• [Problem statement]: Your copy should match the records below word for word and contain no pictures.

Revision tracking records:
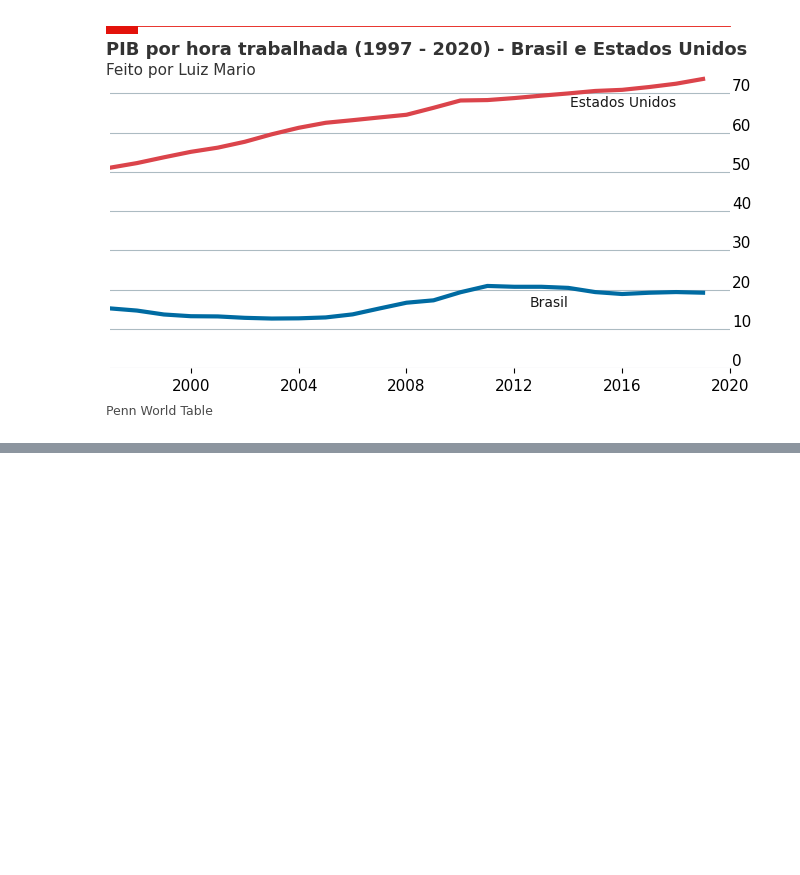
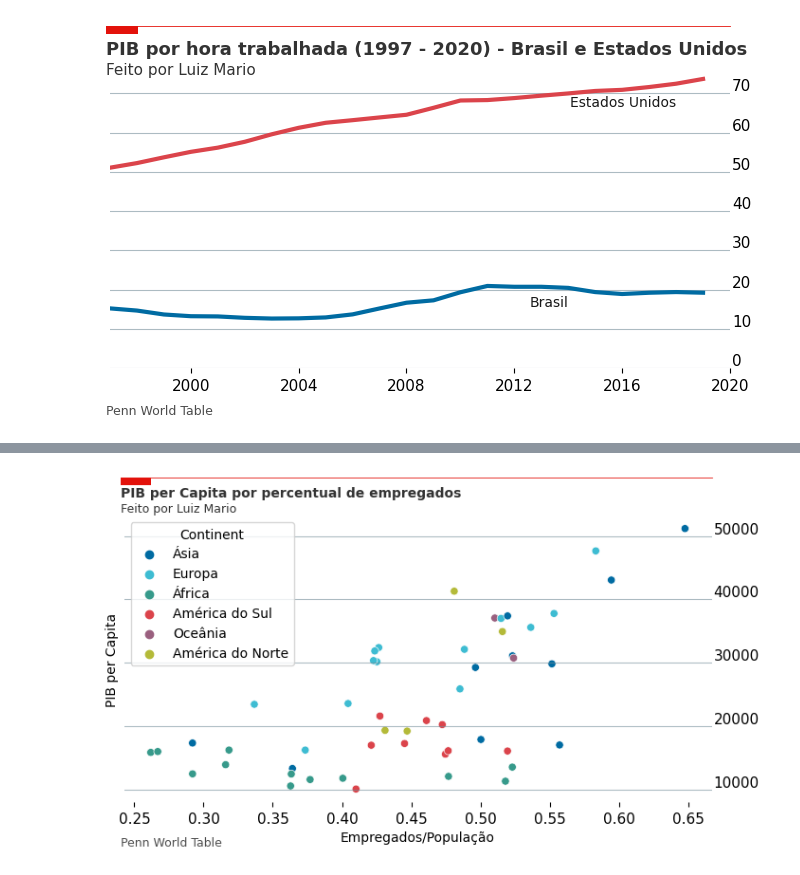
Before and after one commit to luizmarioags/Teoria-do-Desenvolvimento-Economico-, a Jupyter notebook: Gráficos_The_Economist.ipynb, the cells around one changed output, grey strips where cells are left out. Drawn from its saved outputs; the diff is of its cells as text; code cells hidden in the pictures; blank space fills up the shorter version.

```diff
--- a/Gráficos_The_Economist.ipynb
+++ b/Gráficos_The_Economist.ipynb
@@ -341,0 +348,3 @@ plt.savefig('/content/Gráficos',    # Set path and filename
+# %%
+# Criando o data set
+data_set_Diversos_Países = pd.read_excel('PIB,População e Pessoas Empregadas - Diversos Países.xlsx')
@@ -341,0 +372,4 @@ plt.savefig('/content/Gráficos',    # Set path and filename
+# %%
+# Calculando o PIB per Capita de cada país
+data_set_Diversos_Países["PIB per Capita"] = data_set_Diversos_Países['RGDPO']/data_set_Diversos_Países['Population']
+data_set_Diversos_Países
@@ -341,0 +394,4 @@ plt.savefig('/content/Gráficos',    # Set path and filename
+# %%
+# Calculando a razão Empregados/População
+data_set_Diversos_Países["Empregados/População"] = data_set_Diversos_Países['EMP']/data_set_Diversos_Países['Population']
+data_set_Diversos_Países
@@ -341,0 +416,55 @@ plt.savefig('/content/Gráficos',    # Set path and filename
+# %%
+# Gráfico de Dispersão
+# Gerando o gráfico
+# Configurando o tamanho do gráfico
+fig, ax = plt.subplots(figsize=(8,4))
+# Criando o grid
+ax.grid(which="major", axis='y', color='#758D99', alpha=0.6, zorder=1)
+# Definindo uma paleta de cores
+colors = ["#006BA2","#3EBCD2","#379A8B","#DB444B","#9A607F","#B4BA39"]
+sns.set_palette(sns.color_palette(colors))
+# Plotando os dados
+ax = sns.scatterplot(x='Empregados/População', y='PIB per Capita', data= data_set_Diversos_Países, hue='Continent')
+# Removendo os splines
+ax.set_frame_on(False)
+ax.tick_params(top=False)
+ax.tick_params(labeltop=False)
+# Formando o tamanho da legenda do eixo x
+ax.xaxis.set_tick_params(labelsize=11)
+# Formando o tamanho da legenda do eixo y
+ax.set_yticklabels(np.arange(0,83000,10000),
+                   ha = 'left',
+                   verticalalignment='bottom')
+ax.yaxis.set_tick_params(pad=-2,
+                         labeltop=True,
+                         labelbottom=False,
+                         bottom=False,
+                         labelsize=11)
+# Adicionando as legendas para cada um dos países
+ax.set(xlabel = 'Empregados/População',ylabel ='PIB per Capita')
+# Adicionando as linhas
+ax.plot([0.12, .9],
+        [.98, .98],
+        transform=fig.transFigure,
+        clip_on=False,
+        color='#E3120B',
+        linewidth=.6)
+ax.add_patch(plt.Rectangle((0.12,.98),
+                           0.04,
+                           -0.02,
+                           facecolor='#E3120B',
+                           transform=fig.transFigure,
+                           clip_on=False,
+                           linewidth = 0))
+# Adicionando título e subtítulo
+ax.text(x=0.12, y=.93, s="PIB per Capita por percentual de empregados", transform=fig.transFigure, ha='left', fontsize=10, weight='bold', alpha=.8)
+ax.text(x=0.12, y=.89, s="Feito por Luiz Mario", transform=fig.transFigure, ha='left', fontsize=9, alpha=.8)
+# Adicionando o texto da fonte
+ax.text(x=0.12, y=0.01, s="""Penn World Table""", transform=fig.transFigure, ha='left', fontsize=9, alpha=.7)
+# Plotando o gráfico
+plt.savefig('/content/Gráficos',    # Set path and filename
+            dpi = 300,                     # Set dots per inch
+            bbox_inches="tight",           # Remove extra whitespace around plot
+            facecolor='white')             # Set background color to white
+# %% [output]
+[figure, added]
```
Also changed, not shown: parts of 9 cells of this notebook.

• [Problem solution]:
Before and after one commit to luizmarioags/Teoria-do-Desenvolvimento-Economico-, a Jupyter notebook: Gráficos_The_Economist.ipynb, the cells around one changed output, grey strips where cells are left out. Drawn from its saved outputs; the diff is of its cells as text; code cells hidden in the pictures; blank space fills up the shorter version.

```diff
--- a/Gráficos_The_Economist.ipynb
+++ b/Gráficos_The_Economist.ipynb
@@ -341,0 +348,3 @@ plt.savefig('/content/Gráficos',    # Set path and filename
+# %%
+# Criando o data set
+data_set_Diversos_Países = pd.read_excel('PIB,População e Pessoas Empregadas - Diversos Países.xlsx')
@@ -341,0 +372,4 @@ plt.savefig('/content/Gráficos',    # Set path and filename
+# %%
+# Calculando o PIB per Capita de cada país
+data_set_Diversos_Países["PIB per Capita"] = data_set_Diversos_Países['RGDPO']/data_set_Diversos_Países['Population']
+data_set_Diversos_Países
@@ -341,0 +394,4 @@ plt.savefig('/content/Gráficos',    # Set path and filename
+# %%
+# Calculando a razão Empregados/População
+data_set_Diversos_Países["Empregados/População"] = data_set_Diversos_Países['EMP']/data_set_Diversos_Países['Population']
+data_set_Diversos_Países
@@ -341,0 +416,55 @@ plt.savefig('/content/Gráficos',    # Set path and filename
+# %%
+# Gráfico de Dispersão
+# Gerando o gráfico
+# Configurando o tamanho do gráfico
+fig, ax = plt.subplots(figsize=(8,4))
+# Criando o grid
+ax.grid(which="major", axis='y', color='#758D99', alpha=0.6, zorder=1)
+# Definindo uma paleta de cores
+colors = ["#006BA2","#3EBCD2","#379A8B","#DB444B","#9A607F","#B4BA39"]
+sns.set_palette(sns.color_palette(colors))
+# Plotando os dados
+ax = sns.scatterplot(x='Empregados/População', y='PIB per Capita', data= data_set_Diversos_Países, hue='Continent')
+# Removendo os splines
+ax.set_frame_on(False)
+ax.tick_params(top=False)
+ax.tick_params(labeltop=False)
+# Formando o tamanho da legenda do eixo x
+ax.xaxis.set_tick_params(labelsize=11)
+# Formando o tamanho da legenda do eixo y
+ax.set_yticklabels(np.arange(0,83000,10000),
+                   ha = 'left',
+                   verticalalignment='bottom')
+ax.yaxis.set_tick_params(pad=-2,
+                         labeltop=True,
+                         labelbottom=False,
+                         bottom=False,
+                         labelsize=11)
+# Adicionando as legendas para cada um dos países
+ax.set(xlabel = 'Empregados/População',ylabel ='PIB per Capita')
+# Adicionando as linhas
+ax.plot([0.12, .9],
+        [.98, .98],
+        transform=fig.transFigure,
+        clip_on=False,
+        color='#E3120B',
+        linewidth=.6)
+ax.add_patch(plt.Rectangle((0.12,.98),
+                           0.04,
+                           -0.02,
+                           facecolor='#E3120B',
+                           transform=fig.transFigure,
+                           clip_on=False,
+                           linewidth = 0))
+# Adicionando título e subtítulo
+ax.text(x=0.12, y=.93, s="PIB per Capita por percentual de empregados", transform=fig.transFigure, ha='left', fontsize=10, weight='bold', alpha=.8)
+ax.text(x=0.12, y=.89, s="Feito por Luiz Mario", transform=fig.transFigure, ha='left', fontsize=9, alpha=.8)
+# Adicionando o texto da fonte
+ax.text(x=0.12, y=0.01, s="""Penn World Table""", transform=fig.transFigure, ha='left', fontsize=9, alpha=.7)
+# Plotando o gráfico
+plt.savefig('/content/Gráficos',    # Set path and filename
+            dpi = 300,                     # Set dots per inch
+            bbox_inches="tight",           # Remove extra whitespace around plot
+            facecolor='white')             # Set background color to white
+# %% [output]
+[figure, added]
```
Also changed, not shown: parts of 9 cells of this notebook.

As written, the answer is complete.